City finance and retirement officials pleaded with the council to wait to pass the bill, arguing a full financial analysis should be performed first. The city’s elected official pension plan, which is currently fully funded, paid out about $1.5 million in fiscal year 2022 to 31 retired officials and beneficiaries.

Baltimore’s retirement plan for elected officials has two tiers of benefits: one for officials who were elected before December 2016 and one for those elected after. Officials elected before 2016 receive 2.5% multiplied by their years of service and their annual salary of their highest position held.

Officials elected after 2016 receive a pension based on the same formula, but it is capped at 60% of their compensation at the time of retirement.

Currently, the mayor is paid $189,044. Both the comptroller and City Council president make $131,798. Council members are paid $73,966.

There are also built-in increases. After two years of receiving benefits, officials elected before 2016 receive an increase tied to the current compensation of the position held before they retired. An official who retired as the city’s mayor, for example, would receive an increase at the same rate as the current mayor.
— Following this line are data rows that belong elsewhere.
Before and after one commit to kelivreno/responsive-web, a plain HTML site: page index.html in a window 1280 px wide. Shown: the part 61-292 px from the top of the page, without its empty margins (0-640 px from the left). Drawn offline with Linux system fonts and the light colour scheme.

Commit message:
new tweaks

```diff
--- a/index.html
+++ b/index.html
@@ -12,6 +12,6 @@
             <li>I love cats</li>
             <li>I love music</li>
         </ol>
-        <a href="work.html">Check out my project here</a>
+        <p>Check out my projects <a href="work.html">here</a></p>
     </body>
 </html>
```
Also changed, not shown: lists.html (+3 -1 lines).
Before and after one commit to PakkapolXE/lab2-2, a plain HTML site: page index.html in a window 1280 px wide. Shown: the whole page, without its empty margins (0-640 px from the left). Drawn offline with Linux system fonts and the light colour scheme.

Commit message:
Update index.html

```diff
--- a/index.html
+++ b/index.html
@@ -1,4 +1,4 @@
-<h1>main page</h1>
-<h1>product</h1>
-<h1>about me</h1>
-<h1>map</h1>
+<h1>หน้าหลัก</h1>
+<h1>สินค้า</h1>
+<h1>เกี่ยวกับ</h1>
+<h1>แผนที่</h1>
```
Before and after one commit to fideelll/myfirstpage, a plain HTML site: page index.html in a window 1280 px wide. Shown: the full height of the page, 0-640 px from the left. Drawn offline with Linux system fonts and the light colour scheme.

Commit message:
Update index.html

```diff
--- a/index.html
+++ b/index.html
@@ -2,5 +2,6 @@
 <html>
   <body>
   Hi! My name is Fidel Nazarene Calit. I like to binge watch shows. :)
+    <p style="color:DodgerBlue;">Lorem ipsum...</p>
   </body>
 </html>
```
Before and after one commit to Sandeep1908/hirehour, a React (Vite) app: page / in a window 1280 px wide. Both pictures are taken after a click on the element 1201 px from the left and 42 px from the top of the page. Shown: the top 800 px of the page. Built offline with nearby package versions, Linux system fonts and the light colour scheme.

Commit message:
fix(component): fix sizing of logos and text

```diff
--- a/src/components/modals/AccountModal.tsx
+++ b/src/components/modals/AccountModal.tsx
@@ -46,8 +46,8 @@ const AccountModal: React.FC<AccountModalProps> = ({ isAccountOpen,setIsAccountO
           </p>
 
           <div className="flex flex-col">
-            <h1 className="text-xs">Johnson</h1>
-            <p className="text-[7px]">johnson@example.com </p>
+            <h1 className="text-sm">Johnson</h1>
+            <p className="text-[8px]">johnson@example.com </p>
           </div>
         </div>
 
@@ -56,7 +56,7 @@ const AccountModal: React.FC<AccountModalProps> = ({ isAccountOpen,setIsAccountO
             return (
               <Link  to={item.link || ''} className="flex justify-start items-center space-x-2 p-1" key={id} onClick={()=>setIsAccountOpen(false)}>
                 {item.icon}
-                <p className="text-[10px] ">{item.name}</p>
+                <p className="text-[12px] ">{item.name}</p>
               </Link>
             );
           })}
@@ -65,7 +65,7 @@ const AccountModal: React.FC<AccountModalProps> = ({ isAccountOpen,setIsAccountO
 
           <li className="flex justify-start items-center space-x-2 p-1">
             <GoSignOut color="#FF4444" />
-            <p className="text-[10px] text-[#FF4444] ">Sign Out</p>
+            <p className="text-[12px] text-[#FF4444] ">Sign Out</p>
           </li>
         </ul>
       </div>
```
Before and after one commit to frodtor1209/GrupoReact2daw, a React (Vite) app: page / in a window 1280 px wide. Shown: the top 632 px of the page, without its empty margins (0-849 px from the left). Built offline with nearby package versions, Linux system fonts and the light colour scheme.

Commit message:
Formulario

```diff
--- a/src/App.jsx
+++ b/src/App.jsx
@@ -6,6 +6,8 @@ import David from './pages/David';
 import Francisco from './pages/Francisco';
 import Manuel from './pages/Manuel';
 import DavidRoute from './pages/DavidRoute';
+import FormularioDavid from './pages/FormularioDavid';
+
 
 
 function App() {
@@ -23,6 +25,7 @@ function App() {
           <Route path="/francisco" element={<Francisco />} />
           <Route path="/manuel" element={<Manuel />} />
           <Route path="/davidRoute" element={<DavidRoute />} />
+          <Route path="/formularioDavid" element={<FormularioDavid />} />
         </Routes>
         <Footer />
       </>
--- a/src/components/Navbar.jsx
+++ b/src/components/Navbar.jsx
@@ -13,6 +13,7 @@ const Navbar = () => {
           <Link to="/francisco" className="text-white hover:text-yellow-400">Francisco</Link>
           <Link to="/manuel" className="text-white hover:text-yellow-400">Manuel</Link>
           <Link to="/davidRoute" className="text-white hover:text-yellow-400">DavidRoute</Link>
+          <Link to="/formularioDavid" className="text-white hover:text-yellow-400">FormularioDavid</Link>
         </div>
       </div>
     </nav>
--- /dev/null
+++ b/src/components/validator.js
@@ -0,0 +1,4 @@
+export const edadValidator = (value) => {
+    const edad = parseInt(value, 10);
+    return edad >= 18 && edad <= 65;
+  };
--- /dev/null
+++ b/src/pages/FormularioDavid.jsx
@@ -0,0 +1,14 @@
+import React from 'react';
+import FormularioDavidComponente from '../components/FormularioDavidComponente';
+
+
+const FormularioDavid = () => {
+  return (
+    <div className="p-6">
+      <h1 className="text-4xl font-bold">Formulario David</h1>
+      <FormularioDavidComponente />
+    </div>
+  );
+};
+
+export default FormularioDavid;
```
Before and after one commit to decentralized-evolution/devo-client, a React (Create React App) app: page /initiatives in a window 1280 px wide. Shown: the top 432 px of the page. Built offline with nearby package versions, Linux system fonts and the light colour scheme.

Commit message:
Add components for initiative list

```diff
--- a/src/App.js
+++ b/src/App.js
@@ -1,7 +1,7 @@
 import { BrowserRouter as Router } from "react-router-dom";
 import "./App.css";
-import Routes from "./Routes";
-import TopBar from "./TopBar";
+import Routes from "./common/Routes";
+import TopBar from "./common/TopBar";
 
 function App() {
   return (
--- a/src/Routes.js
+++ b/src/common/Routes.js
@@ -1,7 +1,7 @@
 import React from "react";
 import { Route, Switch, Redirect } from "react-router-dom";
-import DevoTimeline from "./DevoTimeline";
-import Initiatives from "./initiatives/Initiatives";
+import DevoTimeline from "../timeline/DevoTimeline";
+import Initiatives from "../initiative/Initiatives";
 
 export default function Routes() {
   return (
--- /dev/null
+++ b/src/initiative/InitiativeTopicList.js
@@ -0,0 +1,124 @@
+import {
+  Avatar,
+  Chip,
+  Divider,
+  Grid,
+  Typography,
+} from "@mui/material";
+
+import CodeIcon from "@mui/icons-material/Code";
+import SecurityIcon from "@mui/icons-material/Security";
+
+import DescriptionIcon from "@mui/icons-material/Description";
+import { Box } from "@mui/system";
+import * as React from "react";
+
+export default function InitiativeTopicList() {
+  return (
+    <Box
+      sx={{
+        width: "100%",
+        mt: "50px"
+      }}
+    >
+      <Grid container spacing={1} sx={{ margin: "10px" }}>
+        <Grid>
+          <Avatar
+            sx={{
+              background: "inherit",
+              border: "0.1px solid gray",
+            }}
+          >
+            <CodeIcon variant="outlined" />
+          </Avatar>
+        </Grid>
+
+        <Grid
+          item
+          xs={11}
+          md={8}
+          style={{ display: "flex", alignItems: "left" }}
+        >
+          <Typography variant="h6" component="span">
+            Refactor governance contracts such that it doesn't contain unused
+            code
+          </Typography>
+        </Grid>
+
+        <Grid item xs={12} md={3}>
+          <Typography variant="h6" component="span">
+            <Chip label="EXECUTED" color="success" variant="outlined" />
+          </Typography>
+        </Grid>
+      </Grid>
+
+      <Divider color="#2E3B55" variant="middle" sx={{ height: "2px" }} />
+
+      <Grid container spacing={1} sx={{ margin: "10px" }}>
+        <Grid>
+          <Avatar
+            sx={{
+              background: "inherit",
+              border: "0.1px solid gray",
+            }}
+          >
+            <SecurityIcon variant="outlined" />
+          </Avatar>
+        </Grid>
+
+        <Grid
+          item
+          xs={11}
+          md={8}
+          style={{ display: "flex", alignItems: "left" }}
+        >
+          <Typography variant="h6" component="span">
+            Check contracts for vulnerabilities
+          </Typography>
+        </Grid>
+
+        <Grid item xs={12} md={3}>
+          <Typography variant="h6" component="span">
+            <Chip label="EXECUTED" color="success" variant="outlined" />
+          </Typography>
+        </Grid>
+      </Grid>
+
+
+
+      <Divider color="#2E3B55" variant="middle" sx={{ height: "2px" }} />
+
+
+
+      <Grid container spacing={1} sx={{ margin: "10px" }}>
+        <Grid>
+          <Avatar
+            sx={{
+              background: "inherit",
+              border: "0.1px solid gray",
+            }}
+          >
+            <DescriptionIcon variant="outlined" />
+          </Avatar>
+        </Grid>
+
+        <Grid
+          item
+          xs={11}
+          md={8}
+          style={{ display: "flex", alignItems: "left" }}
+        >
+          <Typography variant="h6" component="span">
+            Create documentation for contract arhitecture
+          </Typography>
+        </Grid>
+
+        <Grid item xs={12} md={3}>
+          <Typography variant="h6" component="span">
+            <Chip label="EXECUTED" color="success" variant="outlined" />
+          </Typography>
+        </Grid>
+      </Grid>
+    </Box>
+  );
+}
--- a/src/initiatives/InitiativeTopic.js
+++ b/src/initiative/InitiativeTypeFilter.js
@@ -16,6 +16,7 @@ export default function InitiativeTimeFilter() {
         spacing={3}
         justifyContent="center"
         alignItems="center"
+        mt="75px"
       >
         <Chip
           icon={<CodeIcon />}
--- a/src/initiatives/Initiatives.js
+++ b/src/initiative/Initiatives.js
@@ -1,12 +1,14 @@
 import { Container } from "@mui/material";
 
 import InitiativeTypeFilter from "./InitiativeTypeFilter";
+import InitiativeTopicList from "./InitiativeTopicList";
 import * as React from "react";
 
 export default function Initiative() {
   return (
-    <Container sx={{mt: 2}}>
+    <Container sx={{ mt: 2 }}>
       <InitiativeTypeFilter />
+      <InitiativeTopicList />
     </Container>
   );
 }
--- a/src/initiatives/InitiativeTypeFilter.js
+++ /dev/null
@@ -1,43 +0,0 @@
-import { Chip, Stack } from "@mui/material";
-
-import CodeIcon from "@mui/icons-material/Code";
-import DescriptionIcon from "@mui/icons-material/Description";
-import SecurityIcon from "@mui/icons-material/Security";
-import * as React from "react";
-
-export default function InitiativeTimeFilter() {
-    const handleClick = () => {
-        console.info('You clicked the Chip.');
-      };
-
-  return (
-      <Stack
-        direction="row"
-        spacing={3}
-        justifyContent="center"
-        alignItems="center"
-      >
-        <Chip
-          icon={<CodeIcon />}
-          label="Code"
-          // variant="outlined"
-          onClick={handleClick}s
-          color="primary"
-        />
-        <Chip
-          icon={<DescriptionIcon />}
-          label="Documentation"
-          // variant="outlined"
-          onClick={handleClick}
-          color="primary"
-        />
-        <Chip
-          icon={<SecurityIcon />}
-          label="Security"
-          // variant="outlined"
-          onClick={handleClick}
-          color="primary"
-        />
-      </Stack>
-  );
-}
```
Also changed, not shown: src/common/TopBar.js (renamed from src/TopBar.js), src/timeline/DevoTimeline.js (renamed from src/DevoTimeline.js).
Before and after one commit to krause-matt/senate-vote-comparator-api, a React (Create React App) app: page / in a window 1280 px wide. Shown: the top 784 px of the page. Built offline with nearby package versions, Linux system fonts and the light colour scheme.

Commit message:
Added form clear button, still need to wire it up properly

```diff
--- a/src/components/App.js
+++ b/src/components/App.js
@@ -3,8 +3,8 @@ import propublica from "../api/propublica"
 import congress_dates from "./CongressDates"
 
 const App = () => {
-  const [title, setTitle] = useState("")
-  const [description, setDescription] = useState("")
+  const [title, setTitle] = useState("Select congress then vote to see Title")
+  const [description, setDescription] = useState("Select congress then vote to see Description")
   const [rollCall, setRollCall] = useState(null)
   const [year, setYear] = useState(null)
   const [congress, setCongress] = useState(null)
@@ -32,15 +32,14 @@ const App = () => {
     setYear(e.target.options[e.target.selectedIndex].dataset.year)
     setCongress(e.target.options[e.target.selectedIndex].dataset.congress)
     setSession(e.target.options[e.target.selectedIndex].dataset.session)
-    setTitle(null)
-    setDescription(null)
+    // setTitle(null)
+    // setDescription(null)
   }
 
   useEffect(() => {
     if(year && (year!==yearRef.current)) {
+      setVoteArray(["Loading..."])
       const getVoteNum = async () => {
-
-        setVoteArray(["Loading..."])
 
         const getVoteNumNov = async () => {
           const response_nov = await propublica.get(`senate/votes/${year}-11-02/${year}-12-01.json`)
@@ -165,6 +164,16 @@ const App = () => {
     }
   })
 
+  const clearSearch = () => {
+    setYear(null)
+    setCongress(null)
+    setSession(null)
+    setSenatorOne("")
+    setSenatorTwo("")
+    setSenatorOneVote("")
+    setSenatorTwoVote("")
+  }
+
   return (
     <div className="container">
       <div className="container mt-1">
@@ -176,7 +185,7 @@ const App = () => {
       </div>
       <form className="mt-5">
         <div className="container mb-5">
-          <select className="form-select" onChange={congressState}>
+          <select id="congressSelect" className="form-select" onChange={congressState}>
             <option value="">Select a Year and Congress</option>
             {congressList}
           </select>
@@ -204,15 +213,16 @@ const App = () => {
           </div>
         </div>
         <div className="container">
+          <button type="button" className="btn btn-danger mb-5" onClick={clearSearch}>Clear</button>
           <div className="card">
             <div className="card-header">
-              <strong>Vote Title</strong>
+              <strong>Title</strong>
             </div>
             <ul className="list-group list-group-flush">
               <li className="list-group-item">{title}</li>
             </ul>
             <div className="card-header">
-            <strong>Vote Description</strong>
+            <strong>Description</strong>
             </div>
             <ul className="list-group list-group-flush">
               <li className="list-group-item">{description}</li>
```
Officials elected after 2016 are capped at a 1.5% increase until age 65 and 2% thereafter, but they have to wait only one year for the increases to begin.